Task brief:
Each line of the listing that includes "transform" should be reported.

Dataset records:
****************

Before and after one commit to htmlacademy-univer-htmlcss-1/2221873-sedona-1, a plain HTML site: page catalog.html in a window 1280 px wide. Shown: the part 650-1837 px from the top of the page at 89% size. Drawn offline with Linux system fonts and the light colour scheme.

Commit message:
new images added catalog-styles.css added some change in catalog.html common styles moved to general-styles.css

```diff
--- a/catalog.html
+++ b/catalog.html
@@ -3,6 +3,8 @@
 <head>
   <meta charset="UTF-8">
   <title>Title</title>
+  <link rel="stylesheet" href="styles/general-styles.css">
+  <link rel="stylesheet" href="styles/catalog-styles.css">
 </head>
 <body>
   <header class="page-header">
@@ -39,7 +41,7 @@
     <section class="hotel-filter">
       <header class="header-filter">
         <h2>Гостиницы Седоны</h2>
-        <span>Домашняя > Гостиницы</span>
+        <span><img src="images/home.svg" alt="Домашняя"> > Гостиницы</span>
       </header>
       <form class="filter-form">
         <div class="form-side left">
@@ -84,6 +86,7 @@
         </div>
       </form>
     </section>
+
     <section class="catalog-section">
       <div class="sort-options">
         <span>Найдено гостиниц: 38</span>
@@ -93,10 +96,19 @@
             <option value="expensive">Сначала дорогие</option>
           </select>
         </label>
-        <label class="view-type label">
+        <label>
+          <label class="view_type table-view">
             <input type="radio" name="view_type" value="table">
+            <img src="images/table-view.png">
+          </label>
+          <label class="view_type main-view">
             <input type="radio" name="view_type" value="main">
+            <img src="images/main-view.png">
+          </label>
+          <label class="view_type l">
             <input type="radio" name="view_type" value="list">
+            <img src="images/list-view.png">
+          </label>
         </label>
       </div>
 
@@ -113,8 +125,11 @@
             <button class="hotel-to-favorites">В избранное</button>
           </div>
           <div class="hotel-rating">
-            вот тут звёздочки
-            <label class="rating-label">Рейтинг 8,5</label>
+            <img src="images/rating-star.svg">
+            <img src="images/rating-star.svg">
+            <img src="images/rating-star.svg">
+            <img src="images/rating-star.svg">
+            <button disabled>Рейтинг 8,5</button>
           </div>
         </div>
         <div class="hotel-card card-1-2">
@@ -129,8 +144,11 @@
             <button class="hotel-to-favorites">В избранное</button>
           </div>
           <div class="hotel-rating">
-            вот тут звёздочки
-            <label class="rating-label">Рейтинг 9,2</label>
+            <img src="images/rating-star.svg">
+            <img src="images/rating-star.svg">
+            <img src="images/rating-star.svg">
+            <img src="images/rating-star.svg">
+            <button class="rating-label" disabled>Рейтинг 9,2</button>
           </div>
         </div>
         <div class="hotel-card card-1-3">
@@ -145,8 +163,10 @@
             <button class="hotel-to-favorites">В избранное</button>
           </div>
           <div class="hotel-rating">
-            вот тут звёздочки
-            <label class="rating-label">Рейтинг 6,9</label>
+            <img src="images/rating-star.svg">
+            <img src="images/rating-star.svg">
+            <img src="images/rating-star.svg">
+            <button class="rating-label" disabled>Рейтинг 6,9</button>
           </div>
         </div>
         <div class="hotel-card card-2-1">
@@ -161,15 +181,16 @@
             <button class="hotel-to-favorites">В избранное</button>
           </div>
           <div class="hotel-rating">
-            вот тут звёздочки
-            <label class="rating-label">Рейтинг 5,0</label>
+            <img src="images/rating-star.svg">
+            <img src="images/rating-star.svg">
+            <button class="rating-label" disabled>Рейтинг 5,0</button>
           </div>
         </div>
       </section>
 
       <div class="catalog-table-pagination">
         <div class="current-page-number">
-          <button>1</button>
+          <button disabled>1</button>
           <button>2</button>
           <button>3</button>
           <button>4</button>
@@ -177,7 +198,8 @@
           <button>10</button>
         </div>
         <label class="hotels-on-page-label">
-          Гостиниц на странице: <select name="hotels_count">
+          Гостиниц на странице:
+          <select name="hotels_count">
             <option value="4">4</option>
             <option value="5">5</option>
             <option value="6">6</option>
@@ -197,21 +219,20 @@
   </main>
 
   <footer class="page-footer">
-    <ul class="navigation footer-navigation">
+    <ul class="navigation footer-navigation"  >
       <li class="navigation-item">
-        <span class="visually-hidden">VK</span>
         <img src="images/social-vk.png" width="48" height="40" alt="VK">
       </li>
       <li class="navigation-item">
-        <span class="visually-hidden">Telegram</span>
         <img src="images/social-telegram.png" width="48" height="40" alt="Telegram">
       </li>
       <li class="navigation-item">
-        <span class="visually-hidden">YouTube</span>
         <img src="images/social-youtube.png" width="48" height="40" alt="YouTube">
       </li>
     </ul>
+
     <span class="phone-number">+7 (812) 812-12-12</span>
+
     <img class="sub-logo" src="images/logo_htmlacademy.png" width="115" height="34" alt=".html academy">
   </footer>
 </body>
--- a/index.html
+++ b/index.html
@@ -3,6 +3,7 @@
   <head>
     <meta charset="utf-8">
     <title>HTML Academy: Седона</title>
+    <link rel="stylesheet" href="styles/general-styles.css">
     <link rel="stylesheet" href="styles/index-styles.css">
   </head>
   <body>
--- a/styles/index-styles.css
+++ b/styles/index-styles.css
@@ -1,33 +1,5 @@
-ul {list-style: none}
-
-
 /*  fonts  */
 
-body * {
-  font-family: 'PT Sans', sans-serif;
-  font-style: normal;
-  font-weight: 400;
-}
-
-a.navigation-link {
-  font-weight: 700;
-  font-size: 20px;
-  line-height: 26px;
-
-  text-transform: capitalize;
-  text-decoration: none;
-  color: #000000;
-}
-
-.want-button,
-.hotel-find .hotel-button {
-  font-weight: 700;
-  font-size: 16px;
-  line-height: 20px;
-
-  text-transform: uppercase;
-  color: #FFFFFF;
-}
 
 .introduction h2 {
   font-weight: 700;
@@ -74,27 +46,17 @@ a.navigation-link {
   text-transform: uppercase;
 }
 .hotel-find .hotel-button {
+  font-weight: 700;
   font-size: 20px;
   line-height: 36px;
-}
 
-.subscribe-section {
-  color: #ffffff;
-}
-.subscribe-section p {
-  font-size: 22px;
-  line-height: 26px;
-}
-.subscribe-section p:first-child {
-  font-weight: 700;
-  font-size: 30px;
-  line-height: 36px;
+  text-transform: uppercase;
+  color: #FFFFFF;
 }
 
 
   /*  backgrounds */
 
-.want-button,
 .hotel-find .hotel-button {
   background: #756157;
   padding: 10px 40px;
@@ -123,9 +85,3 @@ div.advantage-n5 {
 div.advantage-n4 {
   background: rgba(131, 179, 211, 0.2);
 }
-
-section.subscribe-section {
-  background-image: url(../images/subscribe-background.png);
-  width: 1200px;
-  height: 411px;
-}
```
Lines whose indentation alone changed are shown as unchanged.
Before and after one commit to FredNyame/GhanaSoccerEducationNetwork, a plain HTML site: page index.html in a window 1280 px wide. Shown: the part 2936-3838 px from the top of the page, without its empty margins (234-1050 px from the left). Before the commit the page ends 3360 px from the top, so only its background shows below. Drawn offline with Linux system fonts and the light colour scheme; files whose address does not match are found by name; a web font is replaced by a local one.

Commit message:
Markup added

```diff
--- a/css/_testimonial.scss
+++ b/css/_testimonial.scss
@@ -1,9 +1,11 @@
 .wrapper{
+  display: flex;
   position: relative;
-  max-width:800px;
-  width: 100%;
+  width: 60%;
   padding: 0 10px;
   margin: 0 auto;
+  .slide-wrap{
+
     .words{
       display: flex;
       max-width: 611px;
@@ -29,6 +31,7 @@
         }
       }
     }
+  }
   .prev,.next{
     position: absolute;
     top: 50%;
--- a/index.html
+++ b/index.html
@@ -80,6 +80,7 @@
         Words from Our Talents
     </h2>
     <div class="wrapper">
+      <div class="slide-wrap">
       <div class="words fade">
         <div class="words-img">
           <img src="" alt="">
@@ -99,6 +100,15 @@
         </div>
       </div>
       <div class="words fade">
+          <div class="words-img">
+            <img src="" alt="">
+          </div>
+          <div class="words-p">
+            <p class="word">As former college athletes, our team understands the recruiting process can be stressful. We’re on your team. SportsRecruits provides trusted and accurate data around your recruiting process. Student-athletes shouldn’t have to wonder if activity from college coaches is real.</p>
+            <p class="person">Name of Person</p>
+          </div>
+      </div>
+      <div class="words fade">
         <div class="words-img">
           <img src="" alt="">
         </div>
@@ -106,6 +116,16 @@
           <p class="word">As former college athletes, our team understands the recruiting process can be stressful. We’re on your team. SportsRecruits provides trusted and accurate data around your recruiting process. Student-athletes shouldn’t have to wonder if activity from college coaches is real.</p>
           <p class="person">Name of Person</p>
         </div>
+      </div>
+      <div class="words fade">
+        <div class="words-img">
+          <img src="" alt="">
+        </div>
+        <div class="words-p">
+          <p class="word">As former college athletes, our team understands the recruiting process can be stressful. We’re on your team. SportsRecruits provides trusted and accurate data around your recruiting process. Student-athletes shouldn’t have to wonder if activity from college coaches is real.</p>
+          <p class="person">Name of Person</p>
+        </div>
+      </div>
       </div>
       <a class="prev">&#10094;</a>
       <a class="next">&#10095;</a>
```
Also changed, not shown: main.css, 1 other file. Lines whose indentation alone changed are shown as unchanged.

****************

Expected answer:
-  text-transform: capitalize;
-  text-transform: uppercase;
   text-transform: uppercase;
+  text-transform: uppercase;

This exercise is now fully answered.